HEADQUARTERS OF THE ARMY, Washington, February 23, 1862.
GENERAL: You are assigned to the command of the land forces destined to co-operate with the Navy in the attacks upon New Orleans. You will use every means to keep your destination a profound secret, even from your staff officers, with the exception of your chief of staff and Lieutenant Weitzel, of the Engineers. The force at your disposal will consist of the first thirteen regiments named in your memorandum handed to me in person, the Twenty-first Indiana, Fourth Wisconsin, and Sixth Michigan (old and good regiments from Baltimore).
The Twenty-first Indiana, Fourth Wisconsin, and Sixth Michigan will await your orders at Fort Monroe.
Two companies of the Twenty-first Indiana are well drilled as heavy artillery. The cavalry force already en route for Ship Island will be sufficient for your purposes..
After full consultation with officers well acquainted with the country in which it is proposed to operate, I have arrived at the conclusion that two light batteries fully equipped and one without horses will be all that are necessary. This will make your force about 14,400 infantry, 275 cavalry, 580 artillery; total, 15,255 men. The commanding general of the Department of Key West is authorized to loan you, temporarily, two regiments; Fort Pickens can, probably, give you another, which will bring your force to near 18,000.

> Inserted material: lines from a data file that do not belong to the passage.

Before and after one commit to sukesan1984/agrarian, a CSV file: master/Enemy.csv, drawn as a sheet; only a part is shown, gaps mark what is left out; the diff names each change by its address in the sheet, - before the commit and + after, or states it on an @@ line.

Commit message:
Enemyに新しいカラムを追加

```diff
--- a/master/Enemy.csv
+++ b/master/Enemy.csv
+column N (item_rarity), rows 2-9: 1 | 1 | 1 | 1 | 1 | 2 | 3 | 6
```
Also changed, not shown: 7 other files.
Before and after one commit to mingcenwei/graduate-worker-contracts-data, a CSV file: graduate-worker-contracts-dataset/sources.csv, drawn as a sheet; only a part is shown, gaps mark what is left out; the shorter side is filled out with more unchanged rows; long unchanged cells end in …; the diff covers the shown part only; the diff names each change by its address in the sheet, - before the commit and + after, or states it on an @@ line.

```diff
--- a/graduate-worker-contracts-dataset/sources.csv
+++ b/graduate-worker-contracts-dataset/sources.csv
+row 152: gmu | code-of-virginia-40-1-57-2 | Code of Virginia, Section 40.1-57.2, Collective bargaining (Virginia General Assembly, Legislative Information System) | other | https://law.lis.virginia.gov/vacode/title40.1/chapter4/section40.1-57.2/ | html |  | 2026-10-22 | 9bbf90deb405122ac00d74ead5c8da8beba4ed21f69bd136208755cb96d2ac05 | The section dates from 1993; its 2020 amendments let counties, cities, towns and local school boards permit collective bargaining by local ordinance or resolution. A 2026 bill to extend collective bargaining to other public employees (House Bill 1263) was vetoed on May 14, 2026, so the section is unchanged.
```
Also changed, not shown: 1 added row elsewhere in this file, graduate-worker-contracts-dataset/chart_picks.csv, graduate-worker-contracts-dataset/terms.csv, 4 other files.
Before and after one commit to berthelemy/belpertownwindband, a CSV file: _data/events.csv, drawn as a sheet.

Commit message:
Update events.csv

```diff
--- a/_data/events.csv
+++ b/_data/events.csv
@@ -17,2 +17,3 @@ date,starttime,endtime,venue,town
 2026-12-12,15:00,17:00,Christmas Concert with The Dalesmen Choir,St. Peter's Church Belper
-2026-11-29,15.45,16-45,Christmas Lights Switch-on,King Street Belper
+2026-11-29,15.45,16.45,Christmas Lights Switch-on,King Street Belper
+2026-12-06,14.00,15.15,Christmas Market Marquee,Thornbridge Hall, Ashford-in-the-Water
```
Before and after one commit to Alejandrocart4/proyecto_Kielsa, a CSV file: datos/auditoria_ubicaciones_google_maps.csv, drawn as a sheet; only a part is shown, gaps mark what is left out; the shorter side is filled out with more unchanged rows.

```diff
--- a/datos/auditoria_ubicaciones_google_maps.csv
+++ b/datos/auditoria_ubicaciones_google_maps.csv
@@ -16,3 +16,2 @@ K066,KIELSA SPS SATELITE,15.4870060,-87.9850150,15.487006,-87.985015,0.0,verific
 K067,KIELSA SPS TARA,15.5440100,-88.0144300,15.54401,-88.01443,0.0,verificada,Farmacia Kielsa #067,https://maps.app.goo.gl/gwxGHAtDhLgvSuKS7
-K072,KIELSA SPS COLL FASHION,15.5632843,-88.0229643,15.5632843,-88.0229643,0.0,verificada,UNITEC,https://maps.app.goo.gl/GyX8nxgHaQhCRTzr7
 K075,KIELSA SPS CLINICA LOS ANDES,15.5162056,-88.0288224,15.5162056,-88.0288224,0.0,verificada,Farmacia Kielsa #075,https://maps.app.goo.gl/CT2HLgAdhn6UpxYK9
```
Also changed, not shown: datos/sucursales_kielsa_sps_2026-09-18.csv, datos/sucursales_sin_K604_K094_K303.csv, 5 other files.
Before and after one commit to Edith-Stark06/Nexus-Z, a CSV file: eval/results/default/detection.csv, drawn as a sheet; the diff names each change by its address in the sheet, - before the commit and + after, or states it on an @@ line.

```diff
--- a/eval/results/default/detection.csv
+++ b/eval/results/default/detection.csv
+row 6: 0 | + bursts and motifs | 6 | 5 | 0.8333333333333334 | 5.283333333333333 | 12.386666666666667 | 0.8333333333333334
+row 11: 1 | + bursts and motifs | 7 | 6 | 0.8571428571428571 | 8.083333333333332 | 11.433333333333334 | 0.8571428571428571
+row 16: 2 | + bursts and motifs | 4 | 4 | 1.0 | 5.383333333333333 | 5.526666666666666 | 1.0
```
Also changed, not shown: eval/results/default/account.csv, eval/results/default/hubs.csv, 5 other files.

The object of your expedition is one of vital importance-the capture of New Orleans. The route selected is up the Mississippi River, and the first obstacle to be encountered (perhaps the only one) is in the resistance offered by Forts Saint Philip and Jackson. It is expected that the Navy can reduce these works; in that case you will, after their capture, leave a sufficient garrison in them to render them perfectly secure; and it is recommenced that, on the upward passage, a few heavy guns and some troops be left at the pilot station (at the forks of the river) to cover a retreat in the event of a disaster. These troops and guns will of course be removed as soon as the forts are captured. Should the Navy fail to reduce the works, you will land your forces and siege train, and endeavor to breach the works, silence their fire, and carry them by assault.
The next resistance will be near the English Bend, where there are some earthen batteries. Here is may be necessary for you to land your troops and co-operate with the naval attack, although it is more than probable that the Navy unassisted can accomplish the result. If these works are taken, the city of New Orleans necessarily falls. In that event, it will probably be best to occupy Algiers with the mass of your troops, also the eastern bank of the river above the city. It may be necessary to place some troops in the city to preserve order, but if there appears to be sufficient Union sentiment to control the city, it may be best for purposes of discipline to keep your men out of the city.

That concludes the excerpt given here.